Assistant Professor Simos Gerasimidis of the Civil and Environmental Engineering Department is a highly accomplished professional engineer who has worked on such larger-than-life structures as the new Yankee Stadium, the Olympic Stadium and Velodrome for the Athens Olympics of 2004, and major interventions associated with the largest Byzantine monuments in Thessaloniki, Greece – the Rotunda and the Eptapyrgion. This is the kind of rich experience that Gerasimidis brings to UMass.

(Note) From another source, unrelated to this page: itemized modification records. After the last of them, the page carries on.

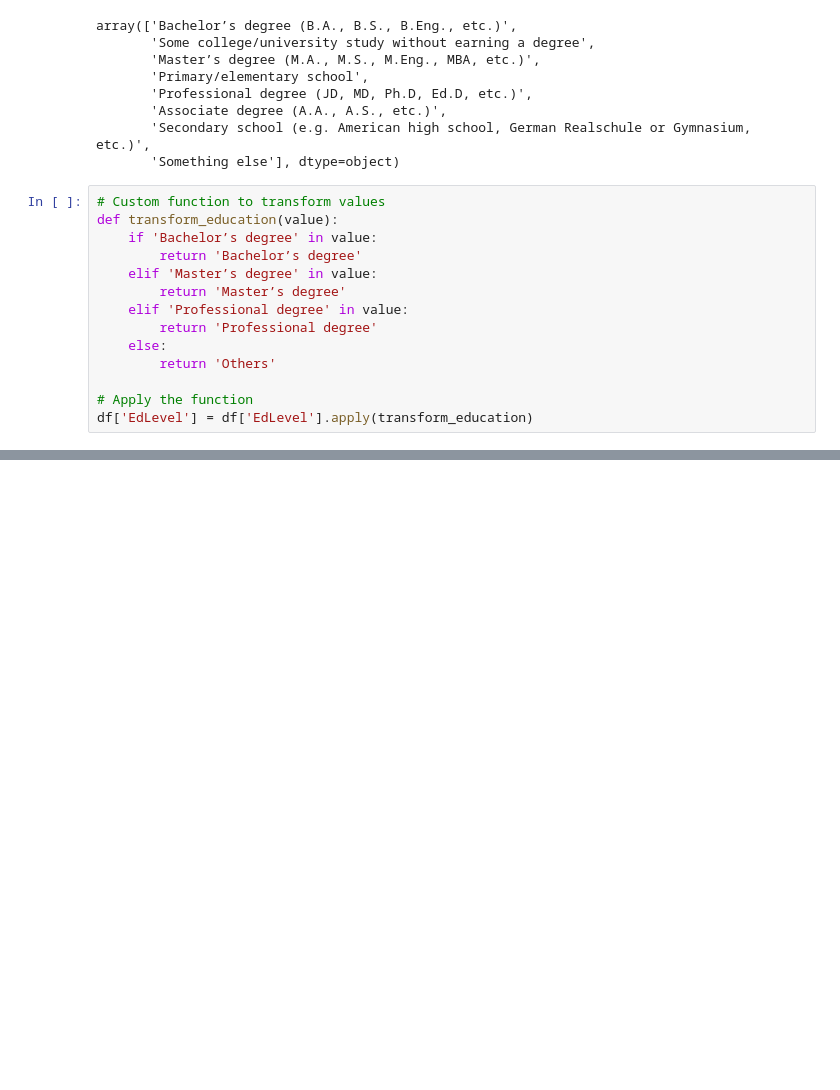
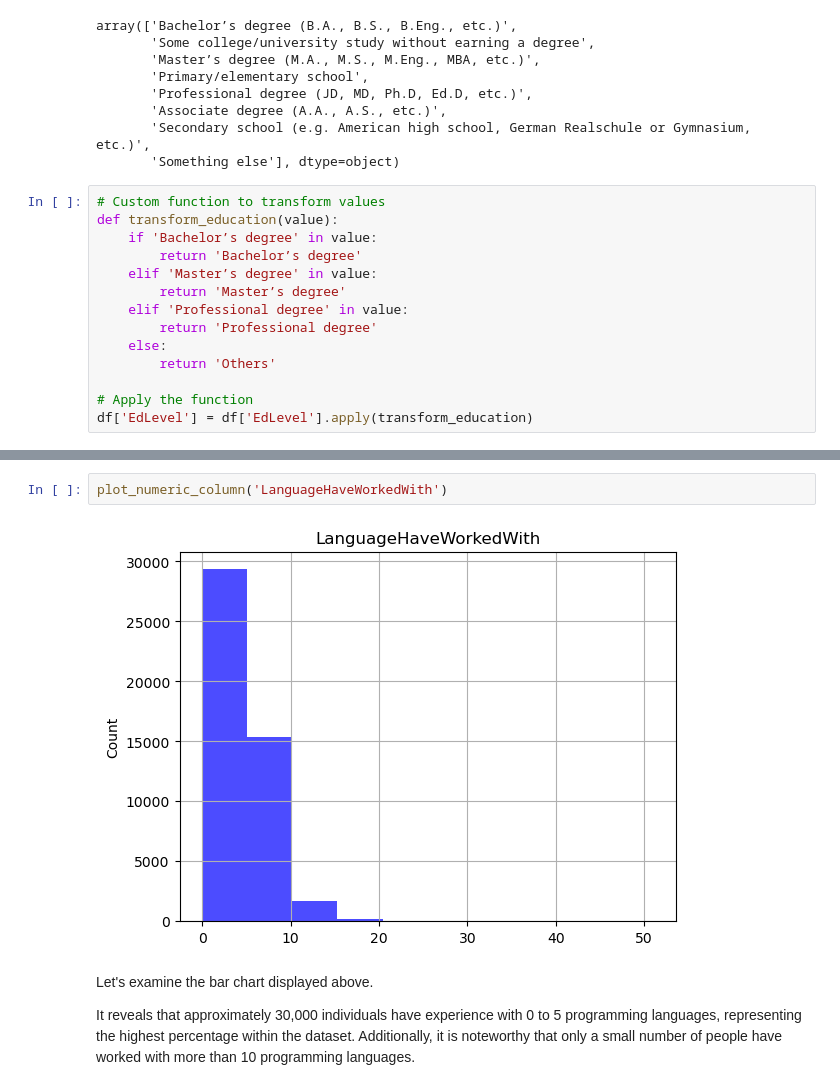
Before and after one commit to choiyounyeong/stack-overflow-developer-survey, a Jupyter notebook: FinalProject.ipynb, the cells around one changed output, grey strips where cells are left out. Drawn from its saved outputs; the diff is of its cells as text; blank space fills up the shorter version.

```diff
--- a/FinalProject.ipynb
+++ b/FinalProject.ipynb
@@ -287,0 +573,8 @@ Name: YearsCodePro, Length: 42666, dtype: int64
+# %%
+plot_numeric_column('LanguageHaveWorkedWith')
+# %% [output]
+[figure, added]
+# %% [markdown]
+Let's examine the bar chart displayed above.
+
+It reveals that approximately 30,000 individuals have experience with 0 to 5 programming languages, representing the highest percentage within the dataset. Additionally, it is noteworthy that only a small number of people have worked with more than 10 programming languages.
```
Also changed, not shown: parts of 122 cells of this notebook.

A study done by the UMass Amherst Traffic Safety Research Program (UMassSafe) and completed in June of 2016 finds that seatbelt use is at an all-time high in Massachusetts, but the state still lags behind others in seatbelt use. The study finds that 78.2 percent of drivers and front-seat passengers use seatbelts, up from 67 percent as recently as 2006. Last year the figure was 74 percent. The national average is 88.5 percent. Robin Riessman, associate director of the UMassSafe Program, says seatbelt use has been increasing during the past 10 years, and especially during the last year studied.
The First Academy of Distinguished Alumni Inaugural Banquet was held this past Friday, September 23rd at the Marriott Center, Campus Center 11th floor. These awards recognize the outstanding contribution of the inductees to the Engineering profession, as judged by the Civil and Environmental Engineering Advisory Council and reviewed by current Civil and Environmental Engineering Faculty. There were 14 recipients:
UMass PhD student Nicholas Fournier won the Institute of Transportation Engineers (ITE) Daniel B. Fambro Student Paper Award for his paper titled: “A Seasonal Bicycle Demand Model Using A Sinusoidal Function." Nicholas received the award during the ITE International Annual Meeting and Exhibit that was held August 14-17, 2016 in Anaheim, CA.
Dr. Ernest T. Selig
Dr. Ernest T. Selig, "Ernie", was born in Harrisburg, PA to Ernest T. Selig, Jr. and Dorothy Ferree Selig, the second of three children. Ernie, with his sister Jean and younger brother Larry, grew up attending 8 different schools in PA, MO, CO, UT, OH and DE before college. Graduating first in his high school class, he enrolled at Cornell University in mechanical engineering.
Boris Lau of the Civil and Environmental Engineering Department was one of 10 campus academics who each received a $1,000 Sustainability Curriculum Fellowship (SCF), a year-long interdisciplinary program sponsored by the Chancellor’s Office and others to develop or augment courses with sustainability-related topics. As Lau explains about how he will use the fellowship, “My overarching goal is to enable students to understand the important roles of nanoscale science and technology in achieving water sustainability.” See News Office article